(Modification records)
[Start of section]

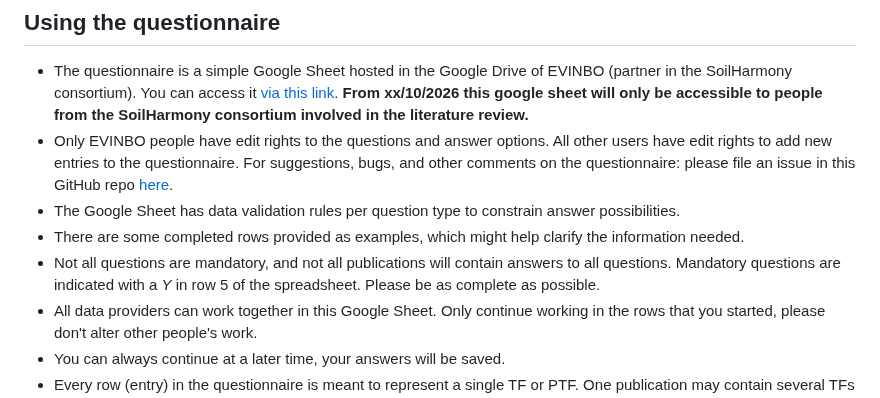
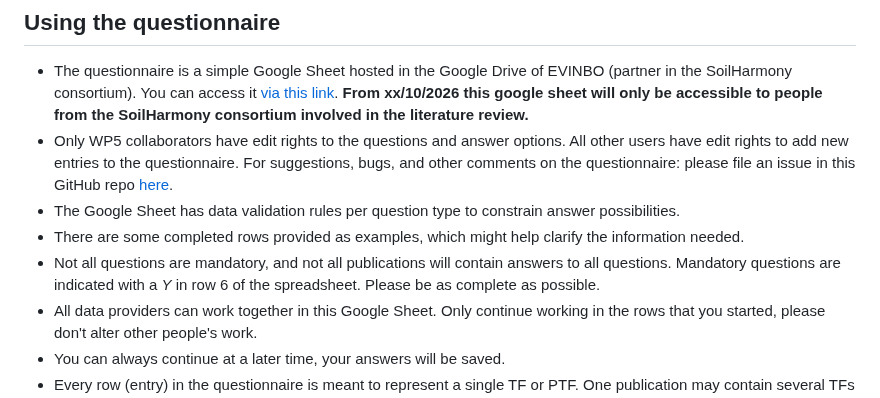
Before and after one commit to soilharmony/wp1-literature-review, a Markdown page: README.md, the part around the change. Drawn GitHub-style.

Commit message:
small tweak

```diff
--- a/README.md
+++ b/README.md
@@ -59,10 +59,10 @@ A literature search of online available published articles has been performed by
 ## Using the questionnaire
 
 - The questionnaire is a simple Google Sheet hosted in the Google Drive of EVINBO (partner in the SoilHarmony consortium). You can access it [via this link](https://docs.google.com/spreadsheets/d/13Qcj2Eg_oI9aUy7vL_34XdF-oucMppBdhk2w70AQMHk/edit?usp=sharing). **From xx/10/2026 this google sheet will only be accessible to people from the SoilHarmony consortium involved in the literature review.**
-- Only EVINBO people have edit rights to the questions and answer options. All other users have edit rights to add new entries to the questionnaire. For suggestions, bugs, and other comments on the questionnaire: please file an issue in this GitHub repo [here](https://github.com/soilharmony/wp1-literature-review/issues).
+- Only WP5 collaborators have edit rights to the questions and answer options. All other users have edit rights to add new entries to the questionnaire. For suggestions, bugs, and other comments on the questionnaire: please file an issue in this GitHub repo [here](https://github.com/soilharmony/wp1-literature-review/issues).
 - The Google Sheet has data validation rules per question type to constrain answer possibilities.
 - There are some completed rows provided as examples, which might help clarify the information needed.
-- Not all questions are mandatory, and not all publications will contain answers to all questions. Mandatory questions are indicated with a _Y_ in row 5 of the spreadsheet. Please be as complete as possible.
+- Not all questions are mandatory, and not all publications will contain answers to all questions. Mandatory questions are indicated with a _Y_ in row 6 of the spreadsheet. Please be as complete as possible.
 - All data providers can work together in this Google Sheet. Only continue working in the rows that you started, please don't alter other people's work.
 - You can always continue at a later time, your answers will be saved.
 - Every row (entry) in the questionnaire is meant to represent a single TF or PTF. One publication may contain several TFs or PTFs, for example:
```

[End of section]

Prompt ->
Give the records again exactly, minus the pictures.

Task solution ->
Before and after one commit to soilharmony/wp1-literature-review, a Markdown page: README.md, the part around the change. Drawn GitHub-style.

Commit message:
small tweak

```diff
--- a/README.md
+++ b/README.md
@@ -59,10 +59,10 @@ A literature search of online available published articles has been performed by
 ## Using the questionnaire
 
 - The questionnaire is a simple Google Sheet hosted in the Google Drive of EVINBO (partner in the SoilHarmony consortium). You can access it [via this link](https://docs.google.com/spreadsheets/d/13Qcj2Eg_oI9aUy7vL_34XdF-oucMppBdhk2w70AQMHk/edit?usp=sharing). **From xx/10/2026 this google sheet will only be accessible to people from the SoilHarmony consortium involved in the literature review.**
-- Only EVINBO people have edit rights to the questions and answer options. All other users have edit rights to add new entries to the questionnaire. For suggestions, bugs, and other comments on the questionnaire: please file an issue in this GitHub repo [here](https://github.com/soilharmony/wp1-literature-review/issues).
+- Only WP5 collaborators have edit rights to the questions and answer options. All other users have edit rights to add new entries to the questionnaire. For suggestions, bugs, and other comments on the questionnaire: please file an issue in this GitHub repo [here](https://github.com/soilharmony/wp1-literature-review/issues).
 - The Google Sheet has data validation rules per question type to constrain answer possibilities.
 - There are some completed rows provided as examples, which might help clarify the information needed.
-- Not all questions are mandatory, and not all publications will contain answers to all questions. Mandatory questions are indicated with a _Y_ in row 5 of the spreadsheet. Please be as complete as possible.
+- Not all questions are mandatory, and not all publications will contain answers to all questions. Mandatory questions are indicated with a _Y_ in row 6 of the spreadsheet. Please be as complete as possible.
 - All data providers can work together in this Google Sheet. Only continue working in the rows that you started, please don't alter other people's work.
 - You can always continue at a later time, your answers will be saved.
 - Every row (entry) in the questionnaire is meant to represent a single TF or PTF. One publication may contain several TFs or PTFs, for example:
```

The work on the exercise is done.